PROVIDED DATA
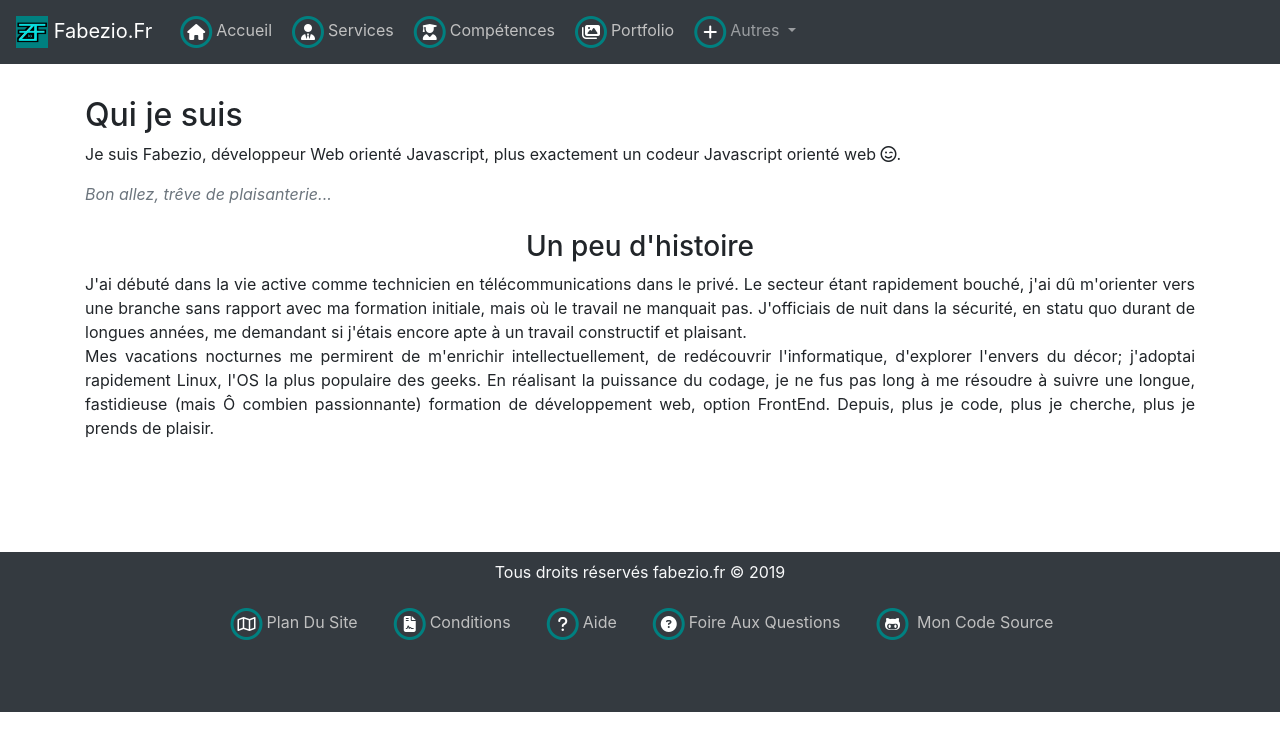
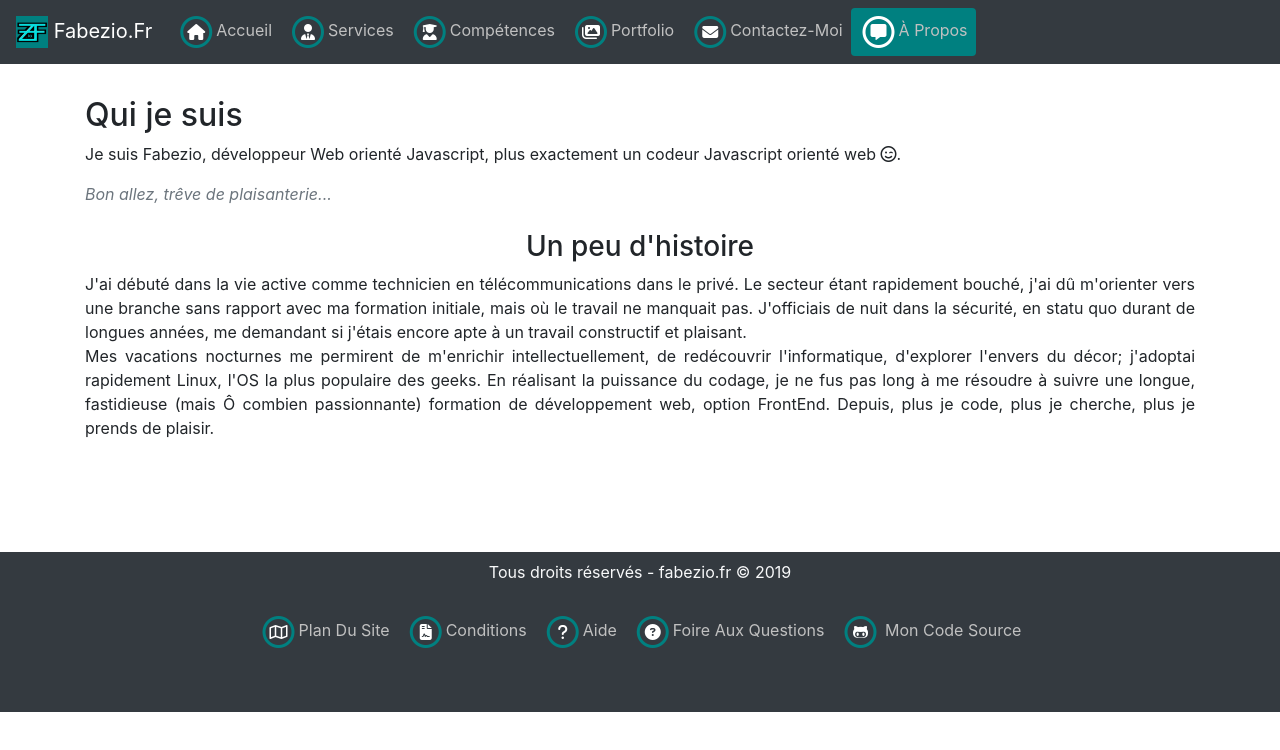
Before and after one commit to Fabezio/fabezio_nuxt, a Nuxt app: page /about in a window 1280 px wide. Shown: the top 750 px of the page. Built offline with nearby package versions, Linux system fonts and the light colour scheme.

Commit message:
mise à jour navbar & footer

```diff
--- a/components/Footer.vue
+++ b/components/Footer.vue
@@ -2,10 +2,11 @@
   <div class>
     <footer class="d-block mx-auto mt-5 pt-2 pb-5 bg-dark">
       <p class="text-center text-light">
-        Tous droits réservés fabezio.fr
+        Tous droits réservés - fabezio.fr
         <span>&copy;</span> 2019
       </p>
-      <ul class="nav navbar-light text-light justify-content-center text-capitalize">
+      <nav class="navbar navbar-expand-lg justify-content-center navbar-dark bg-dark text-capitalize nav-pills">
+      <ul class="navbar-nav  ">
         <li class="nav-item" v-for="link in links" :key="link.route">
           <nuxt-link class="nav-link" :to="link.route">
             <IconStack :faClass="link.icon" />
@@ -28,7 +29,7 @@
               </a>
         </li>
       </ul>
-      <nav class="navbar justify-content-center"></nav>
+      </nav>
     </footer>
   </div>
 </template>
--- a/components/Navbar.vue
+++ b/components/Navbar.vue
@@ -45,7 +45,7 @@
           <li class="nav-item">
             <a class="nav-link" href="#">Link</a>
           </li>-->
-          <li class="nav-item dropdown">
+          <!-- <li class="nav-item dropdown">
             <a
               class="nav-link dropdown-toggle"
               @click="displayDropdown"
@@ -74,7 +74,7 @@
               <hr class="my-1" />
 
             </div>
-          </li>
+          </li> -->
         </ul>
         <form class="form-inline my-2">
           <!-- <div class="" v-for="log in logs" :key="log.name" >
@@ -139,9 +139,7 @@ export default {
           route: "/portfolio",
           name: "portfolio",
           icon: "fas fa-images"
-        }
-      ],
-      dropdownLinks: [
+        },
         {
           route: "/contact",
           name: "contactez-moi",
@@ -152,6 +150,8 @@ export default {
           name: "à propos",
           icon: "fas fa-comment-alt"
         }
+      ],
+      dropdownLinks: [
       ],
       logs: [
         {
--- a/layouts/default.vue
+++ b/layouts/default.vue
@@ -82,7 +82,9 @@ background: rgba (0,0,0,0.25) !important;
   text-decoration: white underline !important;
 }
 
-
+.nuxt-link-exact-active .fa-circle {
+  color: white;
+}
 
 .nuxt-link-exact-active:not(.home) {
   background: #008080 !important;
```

---

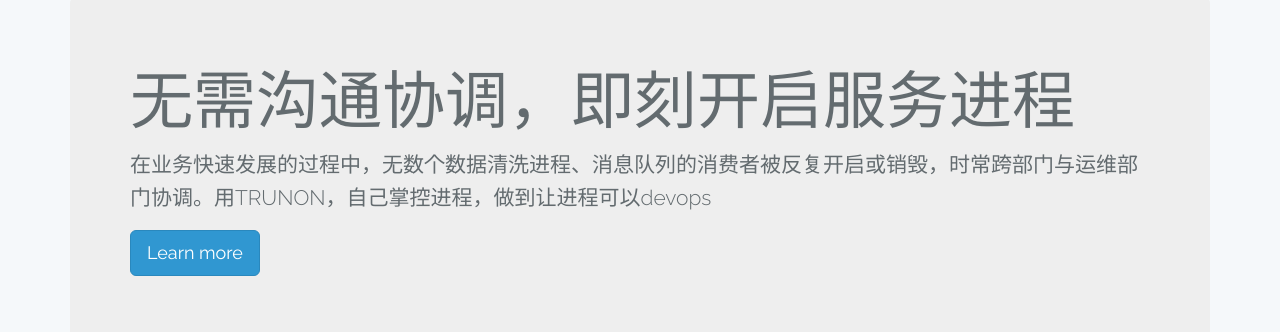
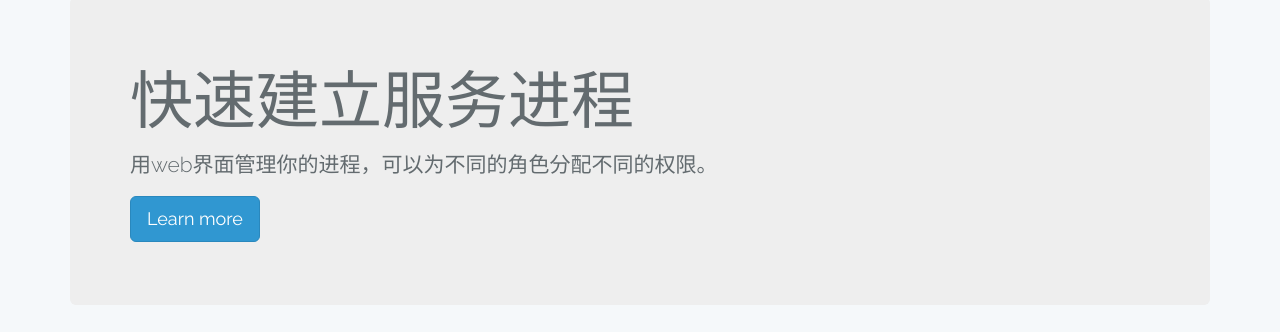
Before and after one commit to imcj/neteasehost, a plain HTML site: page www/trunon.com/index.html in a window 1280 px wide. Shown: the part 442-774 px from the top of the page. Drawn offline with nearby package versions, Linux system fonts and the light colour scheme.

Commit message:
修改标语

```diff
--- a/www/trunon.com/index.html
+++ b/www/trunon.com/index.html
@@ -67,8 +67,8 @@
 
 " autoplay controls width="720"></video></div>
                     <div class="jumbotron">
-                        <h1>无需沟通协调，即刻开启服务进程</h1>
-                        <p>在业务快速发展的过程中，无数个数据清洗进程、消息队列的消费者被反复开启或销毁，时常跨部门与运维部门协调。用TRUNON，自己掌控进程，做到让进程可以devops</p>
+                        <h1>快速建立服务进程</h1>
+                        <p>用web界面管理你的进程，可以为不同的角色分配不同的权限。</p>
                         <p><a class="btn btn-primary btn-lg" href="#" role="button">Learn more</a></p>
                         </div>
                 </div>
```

ASSIGNMENT
Going through the entries above, count the lines that include "capitalize" and state only the result.

RESULT OF THIS TASK
2